Groundbreaking trans surgery program welcomes first fellow

Dr. Jude Opoku-Agyeman

The Delaware County Memorial Hospital’s Transgender Surgery Fellowship, headed by Dr. Sherman Leis, recently welcomed its first fellow, Dr. Jude Opoku-Agyeman. This fellowship is one of the only transgender surgery teaching programs in the U.S., and one of the top programs in the Mid-Atlantic. 

“We’re excited to welcome Dr. Opoku-Agyeman to Delaware County Memorial Hospital to launch one of the few transgender surgery fellowships in the country,” Leis said in a press release. “His patient-first approach as a Doctor of Osteopathy combined with his proven record as a surgeon will be important additions to our medical team and to the transgender community…”

The program “helps prepare the next generation of surgeons to have a mastery of the techniques and sensitivity to care protocols” in order to provide first-rate care to transgender individuals who pursue gender affirmation surgery.

“[Dr. Opoku] is one of our best residents,” Leis told PGN. “He’s worked with me already over the last few years and he’s seen [how this surgery] changes someone’s life, not only their body but their whole life. It changes the way other people relate to them, but more importantly, how they feel about themselves. It gives them the confidence that they really need.” 

This fellowship program provides Opoku-Agyeman and future fellows the opportunity to hone advanced surgical techniques as well as research opportunities. Through the program, fellows gain experience in medical, surgical and psychological patient management before they take point themselves.  

Opoku-Agyeman just finished his residency in general and plastic reconstructive surgery and continues to study alongside Leis at the Philadelphia Center for Transgender Surgery.

“Dr. Leis is a great manager and a pioneer in the field of transgender surgery,” Opoku-Agyeman said. “Under his mentorship, I’ll be learning the [ins and outs ] of transgender surgery. I hope that at the end of my training, I’ll be able to be a technically competent surgeon and be able to manage all the aspects of transgender surgery.”  

An innovator in the field, Leis performed his first gender affirmation surgery roughly 43 years ago, and began performing them on a regular basis about 16 years ago. He founded the Philadelphia Center for Transgender Surgery in Bala Cynwyd, Pa., where he serves as chief surgeon.

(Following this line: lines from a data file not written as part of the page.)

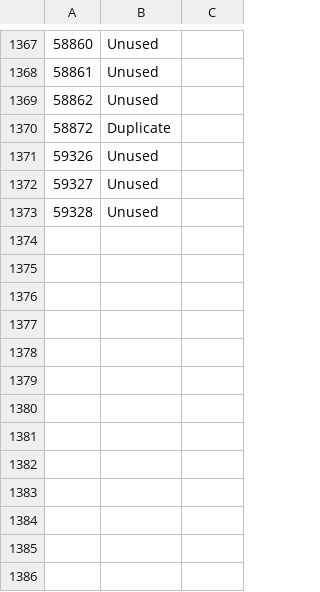
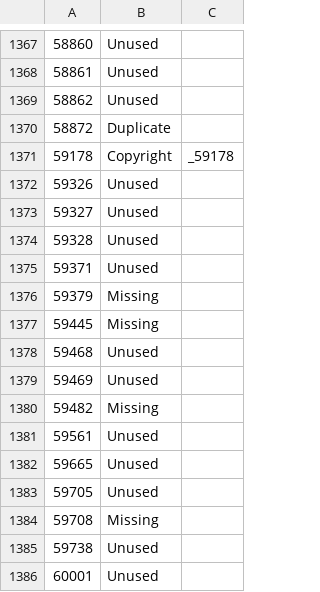
Before and after one commit to gitenberg-dev/gitberg, a TSV file: gitenberg/data/missing.tsv, drawn as a sheet; only a part is shown, gaps mark what is left out.

Commit message:
update repo lists

```diff
--- a/gitenberg/data/missing.tsv
+++ b/gitenberg/data/missing.tsv
@@ -1370,2 +1370,3 @@
 58872	Duplicate	
+59178	Copyright	_59178
 59326	Unused	
@@ -1373 +1374,13 @@
 59328	Unused	
+59371	Unused	
+59379	Missing	
+59445	Missing	
+59468	Unused	
+59469	Unused	
+59482	Missing	
+59561	Unused	
+59665	Unused	
+59705	Unused	
+59708	Missing	
+59738	Unused	
+60001	Unused	
```
Also changed, not shown: 1 other file.
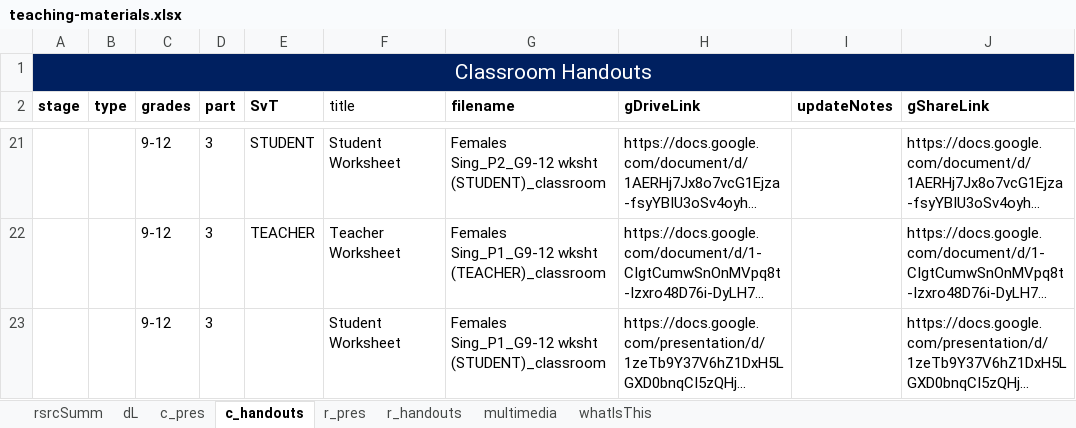
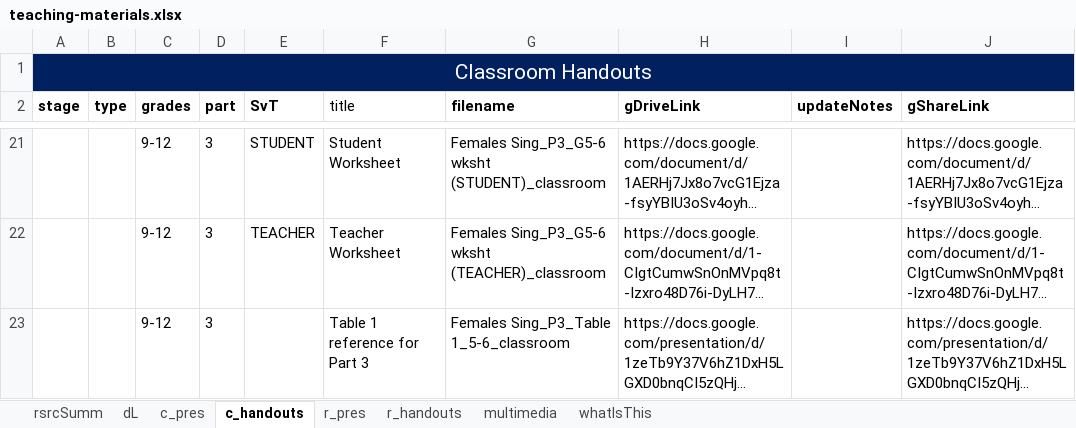
Before and after one commit to galacticpolymath/assumptionsMatter_femalesSing_math, an Excel workbook: meta/teaching-materials.xlsx, sheet c_handouts, drawn as a sheet; only a part is shown, gaps mark what is left out; long unchanged cells end in …; values as stored, in another font and other column widths than the file's, no borders; charts and pictures and conditional formats not drawn; the diff covers the shown part only; the diff names each change by its address in the sheet, - before the commit and + after, or states it on an @@ line.

```diff
--- a/meta/teaching-materials.xlsx (sheet c_handouts)
+++ b/meta/teaching-materials.xlsx (sheet c_handouts)
-G21 (filename): Females Sing_P2_G9-12 wksht (STUDENT)_classroom
+G21 (filename): Females Sing_P3_G5-6 wksht (STUDENT)_classroom
-G22 (filename): Females Sing_P1_G9-12 wksht (TEACHER)_classroom
+G22 (filename): Females Sing_P3_G5-6 wksht (TEACHER)_classroom
-F23 (title): Student Worksheet
+F23 (title): Table 1 reference for Part 3
-G23 (filename): Females Sing_P1_G9-12 wksht (STUDENT)_classroom
+G23 (filename): Females Sing_P3_Table 1_5-6_classroom
```
Also changed, not shown: 33 edited cells elsewhere in this sheet, sheet r_pres, sheet c_pres, sheet r_handouts, 6 other files.
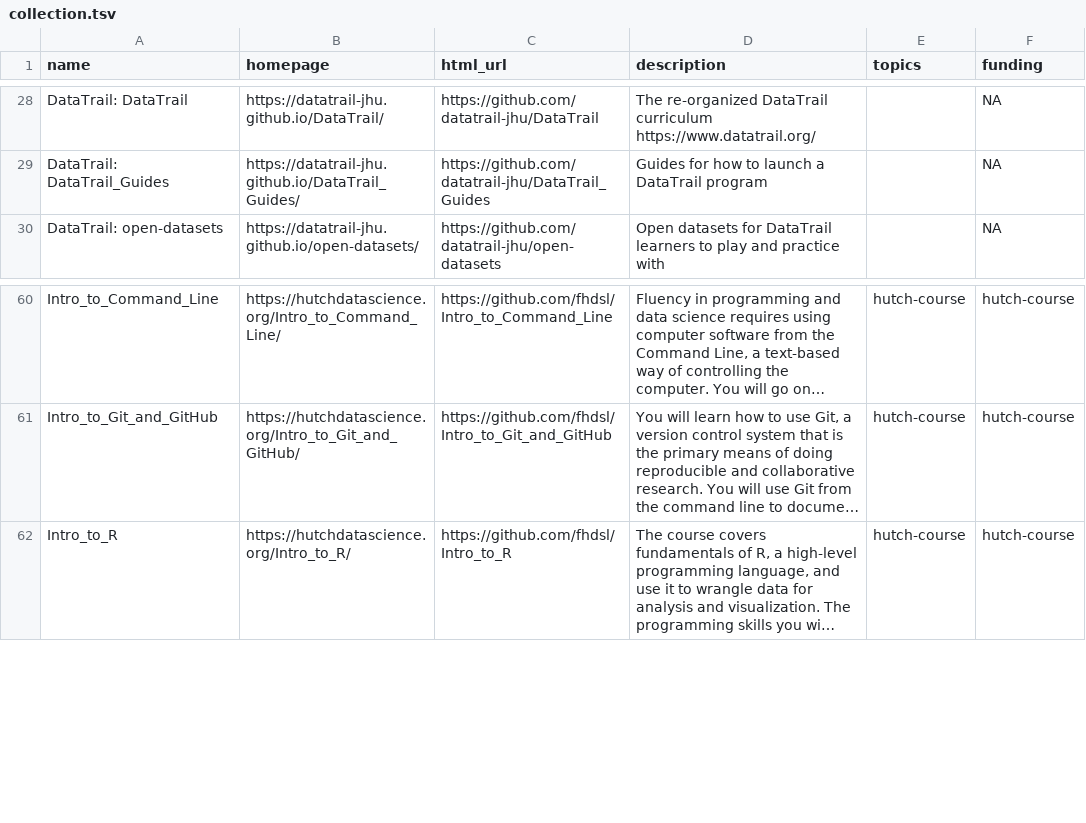
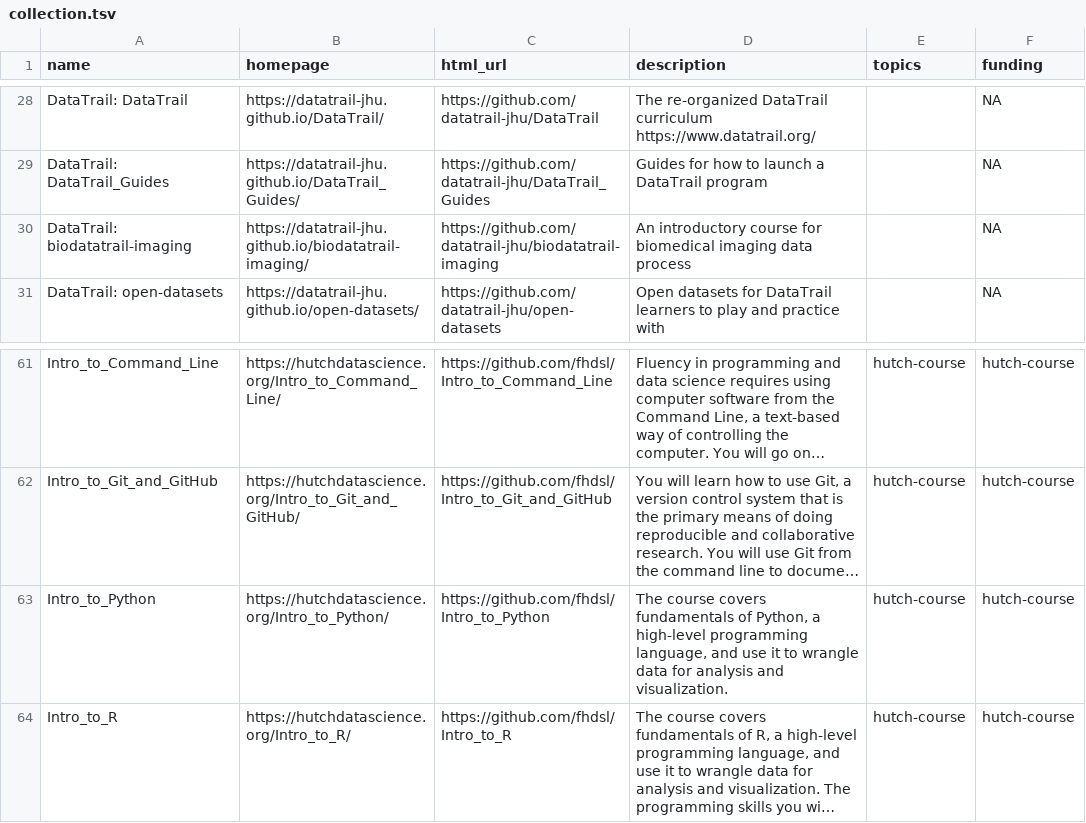
Before and after one commit to fhdsl/DaSL_Collection, a TSV file: resources/collection.tsv, drawn as a sheet; only a part is shown, gaps mark what is left out; long unchanged cells end in …; the diff names each change by its address in the sheet, - before the commit and + after, or states it on an @@ line.

Commit message:
Add collection file

```diff
--- a/resources/collection.tsv
+++ b/resources/collection.tsv
+row 30: DataTrail: biodatatrail-imaging | https://datatrail-jhu.github.io/biodatatrail-imaging/ | https://github.com/datatrail-jhu/biodatatrail-imaging | An introductory course for biomedical imaging data process |  | NA
+row 63: Intro_to_Python | https://hutchdatascience.org/Intro_to_Python/ | https://github.com/fhdsl/Intro_to_Python | The course covers fundamentals of Python, a high-level programming language, and use it to wrangle data for analysis and visualization. | hutch-course | hutch-course
```
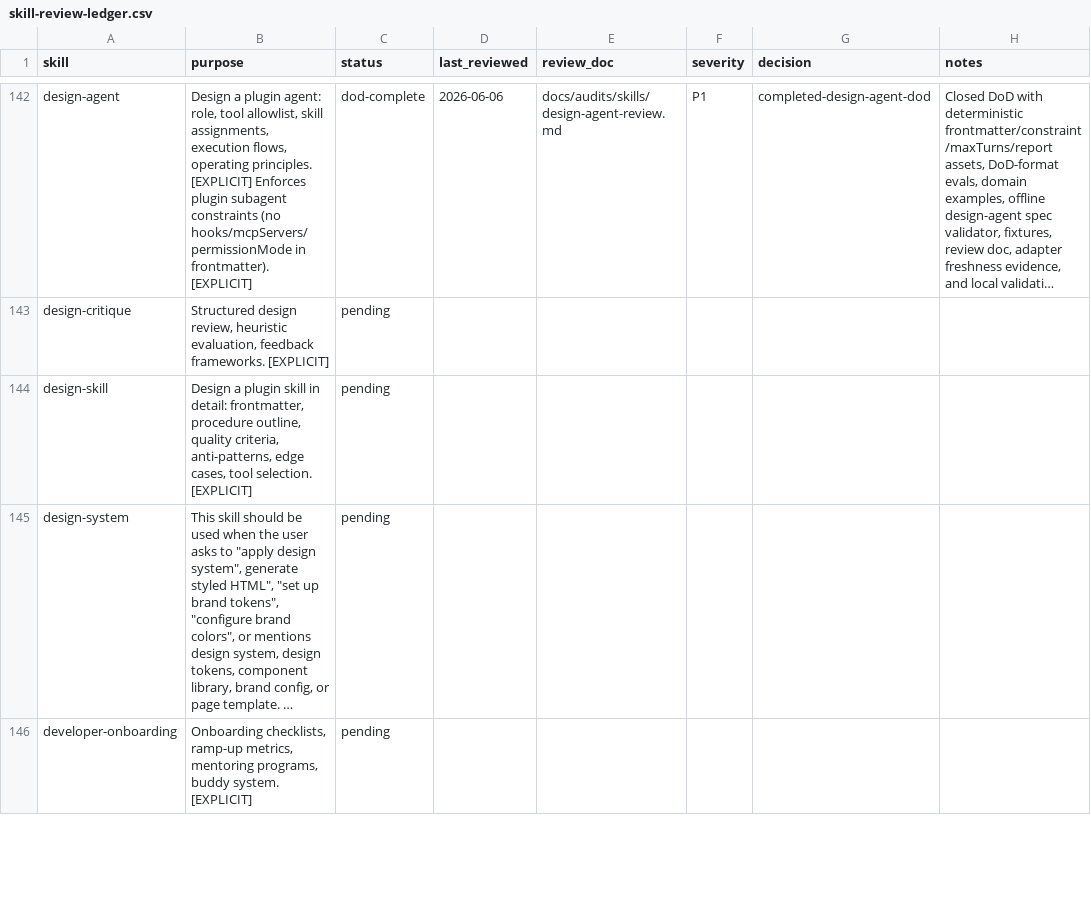
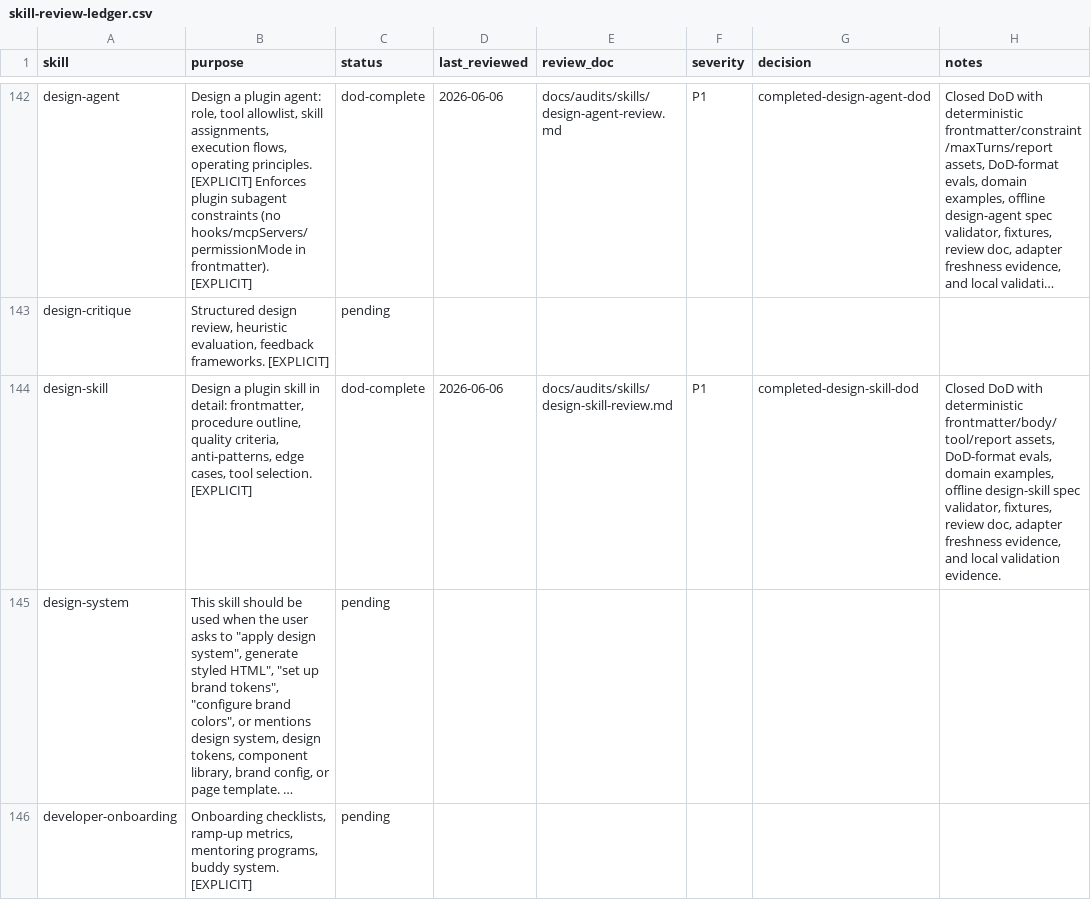
Before and after one commit to JaviMontano/jm-adk-alfa, a CSV file: docs/audits/skill-review-ledger.csv, drawn as a sheet; only a part is shown, gaps mark what is left out; long unchanged cells end in …; the diff names each change by its address in the sheet, - before the commit and + after, or states it on an @@ line.

Commit message:
Harden design-skill skill DoD
Closed deterministic DoD hardening for design-skill with assets, evals, offline validator fixtures, review doc, ledger evidence, and green Quality Gates.

```diff
--- a/docs/audits/skill-review-ledger.csv
+++ b/docs/audits/skill-review-ledger.csv
-C144 (status): pending
+C144 (status): dod-complete
-D144 (last_reviewed): (empty)
+D144 (last_reviewed): 2026-06-06
-E144 (review_doc): (empty)
+E144 (review_doc): docs/audits/skills/design-skill-review.md
-F144 (severity): (empty)
+F144 (severity): P1
-G144 (decision): (empty)
+G144 (decision): completed-design-skill-dod
-H144 (notes): (empty)
+H144 (notes): Closed DoD with deterministic frontmatter/body/tool/report assets, DoD-format evals, domain examples, offline design-skill spec validator, fixtures, review doc, adapter freshness evidence, and local validation evidence.
```
Also changed, not shown: 35 other files.
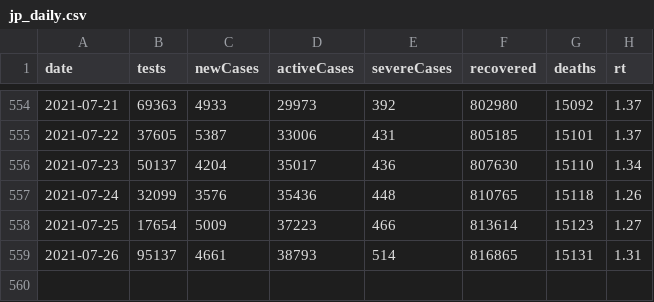
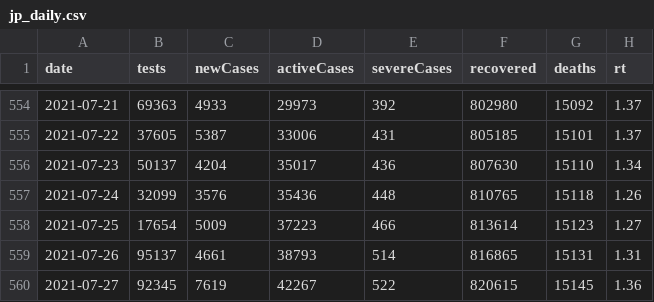
Before and after one commit to kj-9/covid19jp, a CSV file: data-raw/dist/jp_daily.csv, drawn as a sheet; only a part is shown, gaps mark what is left out; the diff names each change by its address in the sheet, - before the commit and + after, or states it on an @@ line.

```diff
--- a/data-raw/dist/jp_daily.csv
+++ b/data-raw/dist/jp_daily.csv
+row 560: 2021-07-27 | 92345 | 7619 | 42267 | 522 | 820615 | 15145 | 1.36
```
Also changed, not shown: 8 other files.
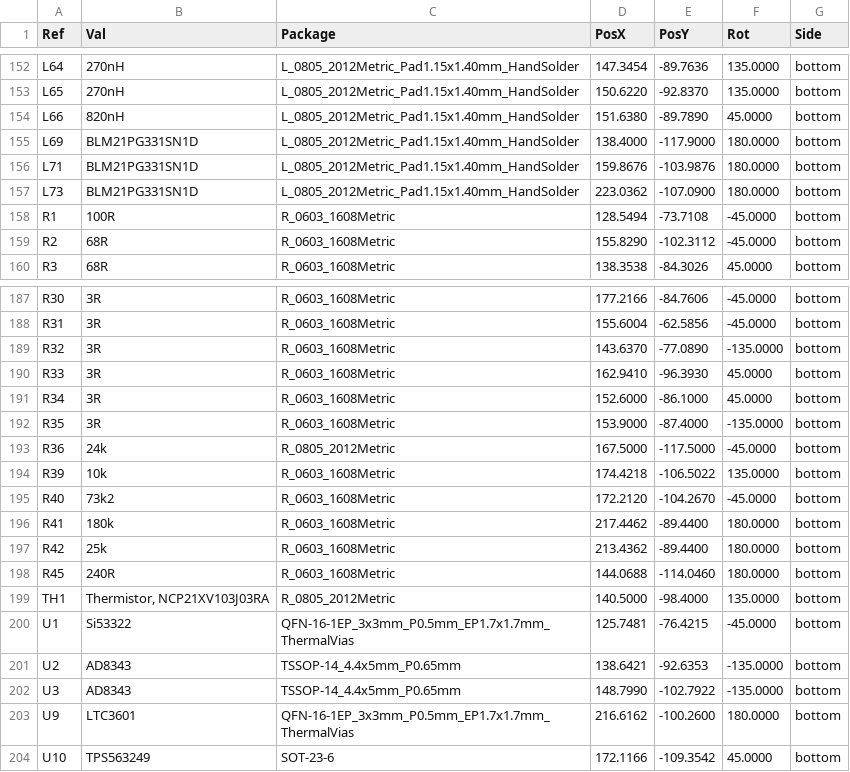
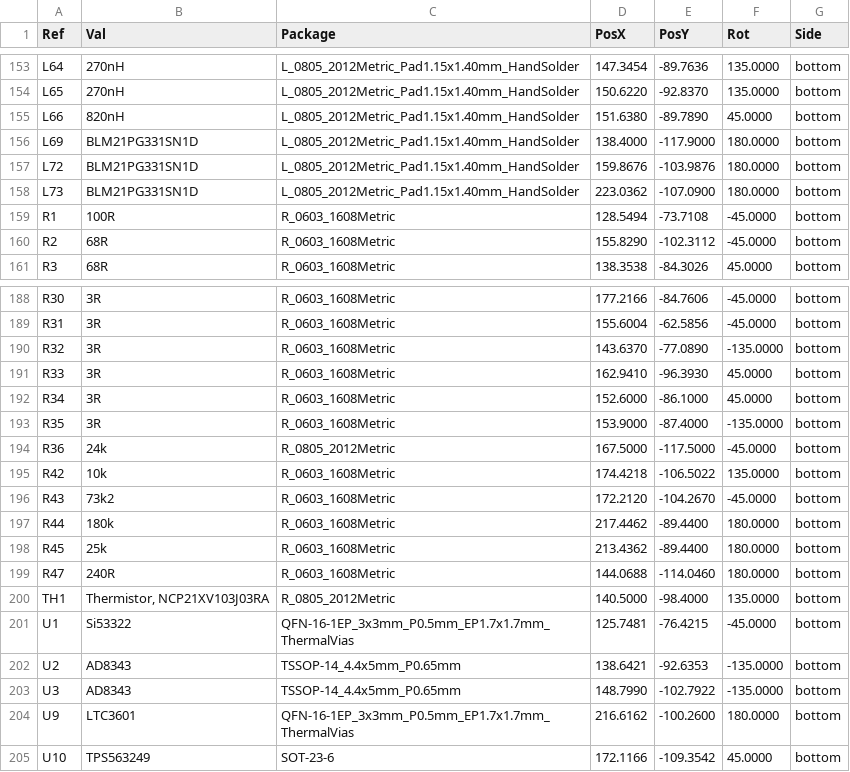
Before and after one commit to mlab-modules/QFHMIX01, a CSV file: hw/cam_profi/QFHMIX01D-both_pos.csv, drawn as a sheet; only a part is shown, gaps mark what is left out; the diff covers the shown part only.

```diff
--- a/hw/cam_profi/QFHMIX01D-both_pos.csv
+++ b/hw/cam_profi/QFHMIX01D-both_pos.csv
@@ -155,3 +156,3 @@ Ref,Val,Package,PosX,PosY,Rot,Side
 "L69","BLM21PG331SN1D","L_0805_2012Metric_Pad1.15x1.40mm_HandSolder",138.4000,-117.9000,180.0000,bottom
-"L71","BLM21PG331SN1D","L_0805_2012Metric_Pad1.15x1.40mm_HandSolder",159.8676,-103.9876,180.0000,bottom
+"L72","BLM21PG331SN1D","L_0805_2012Metric_Pad1.15x1.40mm_HandSolder",159.8676,-103.9876,180.0000,bottom
 "L73","BLM21PG331SN1D","L_0805_2012Metric_Pad1.15x1.40mm_HandSolder",223.0362,-107.0900,180.0000,bottom
@@ -193,7 +194,7 @@ Ref,Val,Package,PosX,PosY,Rot,Side
 "R36","24k","R_0805_2012Metric",167.5000,-117.5000,-45.0000,bottom
-"R39","10k","R_0603_1608Metric",174.4218,-106.5022,135.0000,bottom
-"R40","73k2","R_0603_1608Metric",172.2120,-104.2670,-45.0000,bottom
-"R41","180k","R_0603_1608Metric",217.4462,-89.4400,180.0000,bottom
-"R42","25k","R_0603_1608Metric",213.4362,-89.4400,180.0000,bottom
-"R45","240R","R_0603_1608Metric",144.0688,-114.0460,180.0000,bottom
+"R42","10k","R_0603_1608Metric",174.4218,-106.5022,135.0000,bottom
+"R43","73k2","R_0603_1608Metric",172.2120,-104.2670,-45.0000,bottom
+"R44","180k","R_0603_1608Metric",217.4462,-89.4400,180.0000,bottom
+"R45","25k","R_0603_1608Metric",213.4362,-89.4400,180.0000,bottom
+"R47","240R","R_0603_1608Metric",144.0688,-114.0460,180.0000,bottom
 "TH1","Thermistor, NCP21XV103J03RA","R_0805_2012Metric",140.5000,-98.4000,135.0000,bottom
```
Also changed, not shown: 5 added rows, 4 removed rows and 23 edited cells elsewhere in this file, hw/cam_profi/PnP/QFHMIX01D_cpl.csv, 34 other files.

“When I first started doing this on a regular basis, I could hardly find a hospital which would let us do this surgery,” Leis said. “They thought this was craziness, they thought transgender patients were just mentally ill people. I think a lot of them thought, maybe I was a little strange myself, wanting to do the surgery. Most hospitals did not give us the privilege to do the surgery.”   

The world of transgender healthcare has become more accepting since the early 2000s. In 2014, a government board ruled that Medicare could not ban gender affirmation surgery from its coverage. Although it varies by insurance carrier and by state, some big-name health insurance agencies consider gender affirmation surgery to be medically necessary if certain criteria are met. Although the Trump administration just rolled back the Obama-era regulation that protects transgender individuals from discrimination in healthcare settings, Leis said he believes that the Supreme Court ruling that granted workplace nondiscrimination rights for LGBTQ+ people will hinder Trump’s efforts to strip trans individuals of healthcare protections. 

Leis also contextualized the importance of gender affirmation surgery in terms of the high risk and incidence of depression and suicide among transgender people. According to a report from the Williams Institute using data from the 2015 U.S. Transgender Survey, 98% of respondents who encountered four occurrences of discrimination and violence in the previous year had suicidal thoughts. Of those respondents, 51% attempted suicide. 

“I see what a wonderful help [surgery] has been to improve the quality of a person’s life,” Leis said. “And in some cases, eliminate [the prospect of] suicide attempts and save lives. To me, what can be more meaningful than that?”

Opoku-Agyeman recently assisted Leis with a big case in which a person assigned male at birth is transitioning to become a woman. 

“I enjoyed [working through] the whole process –– the surgery, the post-op care and everything,” Opoku-Agyeman said. “Working with someone who is a pioneer is great because I can try to be like them. I want to be able to say that I trained with the best and be able to carry on Dr. Leis’ great legacy into the future.”